GIVEN INFORMATION:
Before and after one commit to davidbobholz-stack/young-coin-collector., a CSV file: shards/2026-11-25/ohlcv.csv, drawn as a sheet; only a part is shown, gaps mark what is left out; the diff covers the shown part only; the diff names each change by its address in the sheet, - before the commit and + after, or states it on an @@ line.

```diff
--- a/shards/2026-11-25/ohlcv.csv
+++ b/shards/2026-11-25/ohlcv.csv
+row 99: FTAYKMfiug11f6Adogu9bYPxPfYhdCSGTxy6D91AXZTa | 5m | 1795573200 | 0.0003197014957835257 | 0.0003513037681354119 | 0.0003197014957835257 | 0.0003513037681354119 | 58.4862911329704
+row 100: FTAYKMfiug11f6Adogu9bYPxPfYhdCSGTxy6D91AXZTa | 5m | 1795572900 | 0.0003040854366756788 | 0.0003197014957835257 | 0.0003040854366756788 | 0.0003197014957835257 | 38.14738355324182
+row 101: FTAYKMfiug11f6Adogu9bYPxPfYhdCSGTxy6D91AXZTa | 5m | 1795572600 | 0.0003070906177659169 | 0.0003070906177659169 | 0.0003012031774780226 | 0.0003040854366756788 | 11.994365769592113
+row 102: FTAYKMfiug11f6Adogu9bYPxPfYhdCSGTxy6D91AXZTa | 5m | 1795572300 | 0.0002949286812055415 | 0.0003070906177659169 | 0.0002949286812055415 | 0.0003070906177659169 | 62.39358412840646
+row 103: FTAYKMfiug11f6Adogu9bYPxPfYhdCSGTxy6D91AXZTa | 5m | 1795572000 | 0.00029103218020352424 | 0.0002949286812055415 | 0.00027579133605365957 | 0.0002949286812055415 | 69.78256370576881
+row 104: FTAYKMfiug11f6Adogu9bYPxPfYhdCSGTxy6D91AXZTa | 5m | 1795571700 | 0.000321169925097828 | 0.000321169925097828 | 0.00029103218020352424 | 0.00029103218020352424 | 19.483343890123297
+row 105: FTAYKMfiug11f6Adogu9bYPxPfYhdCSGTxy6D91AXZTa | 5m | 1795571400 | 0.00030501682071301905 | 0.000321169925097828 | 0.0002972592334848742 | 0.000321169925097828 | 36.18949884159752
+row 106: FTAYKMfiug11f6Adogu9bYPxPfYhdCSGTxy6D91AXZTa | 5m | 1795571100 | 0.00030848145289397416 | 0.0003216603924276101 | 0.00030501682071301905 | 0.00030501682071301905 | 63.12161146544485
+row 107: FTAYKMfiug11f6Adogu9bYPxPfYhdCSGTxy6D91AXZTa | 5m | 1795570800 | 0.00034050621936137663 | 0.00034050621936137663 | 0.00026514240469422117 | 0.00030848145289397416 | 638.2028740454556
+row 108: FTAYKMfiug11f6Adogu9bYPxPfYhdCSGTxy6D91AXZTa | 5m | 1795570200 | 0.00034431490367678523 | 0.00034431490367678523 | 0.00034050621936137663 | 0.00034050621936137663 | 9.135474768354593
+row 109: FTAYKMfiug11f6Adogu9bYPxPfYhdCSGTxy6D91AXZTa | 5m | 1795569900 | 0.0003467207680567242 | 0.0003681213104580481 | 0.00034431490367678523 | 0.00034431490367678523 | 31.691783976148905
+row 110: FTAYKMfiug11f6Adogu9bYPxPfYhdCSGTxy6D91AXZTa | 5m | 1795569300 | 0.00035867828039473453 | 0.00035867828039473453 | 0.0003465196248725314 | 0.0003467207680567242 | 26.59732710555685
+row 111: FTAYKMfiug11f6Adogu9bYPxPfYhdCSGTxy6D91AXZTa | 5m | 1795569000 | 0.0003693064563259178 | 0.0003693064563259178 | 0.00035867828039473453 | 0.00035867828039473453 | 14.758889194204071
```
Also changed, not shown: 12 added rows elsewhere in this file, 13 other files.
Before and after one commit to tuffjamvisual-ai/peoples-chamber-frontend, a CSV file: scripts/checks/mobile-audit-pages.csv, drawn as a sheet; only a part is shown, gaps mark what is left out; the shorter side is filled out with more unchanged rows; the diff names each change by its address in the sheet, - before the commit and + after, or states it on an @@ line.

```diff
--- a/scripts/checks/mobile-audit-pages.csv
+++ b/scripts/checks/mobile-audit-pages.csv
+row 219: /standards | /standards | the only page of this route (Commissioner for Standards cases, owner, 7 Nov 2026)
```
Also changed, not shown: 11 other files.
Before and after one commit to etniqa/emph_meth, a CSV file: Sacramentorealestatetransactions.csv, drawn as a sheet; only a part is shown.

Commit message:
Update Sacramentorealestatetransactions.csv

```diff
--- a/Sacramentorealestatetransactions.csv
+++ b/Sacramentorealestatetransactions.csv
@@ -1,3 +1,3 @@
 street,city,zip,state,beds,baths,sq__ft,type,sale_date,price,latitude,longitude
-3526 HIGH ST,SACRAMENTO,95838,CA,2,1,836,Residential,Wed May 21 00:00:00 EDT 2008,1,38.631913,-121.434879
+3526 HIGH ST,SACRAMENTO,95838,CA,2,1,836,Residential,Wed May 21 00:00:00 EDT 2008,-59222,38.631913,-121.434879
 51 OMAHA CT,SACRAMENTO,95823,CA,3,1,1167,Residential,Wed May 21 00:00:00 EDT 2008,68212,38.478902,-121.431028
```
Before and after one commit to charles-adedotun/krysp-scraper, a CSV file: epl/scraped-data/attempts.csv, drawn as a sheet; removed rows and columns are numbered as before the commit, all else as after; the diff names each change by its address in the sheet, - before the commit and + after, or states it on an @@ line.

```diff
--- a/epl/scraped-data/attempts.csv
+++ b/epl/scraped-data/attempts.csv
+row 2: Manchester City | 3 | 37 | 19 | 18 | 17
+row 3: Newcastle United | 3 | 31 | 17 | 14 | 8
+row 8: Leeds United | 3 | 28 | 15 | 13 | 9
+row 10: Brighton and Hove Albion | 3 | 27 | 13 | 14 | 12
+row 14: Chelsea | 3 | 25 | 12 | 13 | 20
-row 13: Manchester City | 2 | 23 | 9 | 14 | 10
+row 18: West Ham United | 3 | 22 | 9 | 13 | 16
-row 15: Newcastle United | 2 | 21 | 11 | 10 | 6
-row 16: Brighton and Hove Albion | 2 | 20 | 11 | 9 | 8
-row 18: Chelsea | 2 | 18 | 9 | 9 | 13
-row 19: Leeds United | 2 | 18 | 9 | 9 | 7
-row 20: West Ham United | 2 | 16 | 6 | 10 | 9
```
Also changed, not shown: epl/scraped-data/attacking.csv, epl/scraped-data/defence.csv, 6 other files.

EXERCISE REQUIREMENTS: Working through the records, copy each line in which the word "sheet" appears.

RESULT OF THE TASK:
Before and after one commit to davidbobholz-stack/young-coin-collector., a CSV file: shards/2026-11-25/ohlcv.csv, drawn as a sheet; only a part is shown, gaps mark what is left out; the diff covers the shown part only; the diff names each change by its address in the sheet, - before the commit and + after, or states it on an @@ line.
Before and after one commit to tuffjamvisual-ai/peoples-chamber-frontend, a CSV file: scripts/checks/mobile-audit-pages.csv, drawn as a sheet; only a part is shown, gaps mark what is left out; the shorter side is filled out with more unchanged rows; the diff names each change by its address in the sheet, - before the commit and + after, or states it on an @@ line.
Before and after one commit to etniqa/emph_meth, a CSV file: Sacramentorealestatetransactions.csv, drawn as a sheet; only a part is shown.
Before and after one commit to charles-adedotun/krysp-scraper, a CSV file: epl/scraped-data/attempts.csv, drawn as a sheet; removed rows and columns are numbered as before the commit, all else as after; the diff names each change by its address in the sheet, - before the commit and + after, or states it on an @@ line.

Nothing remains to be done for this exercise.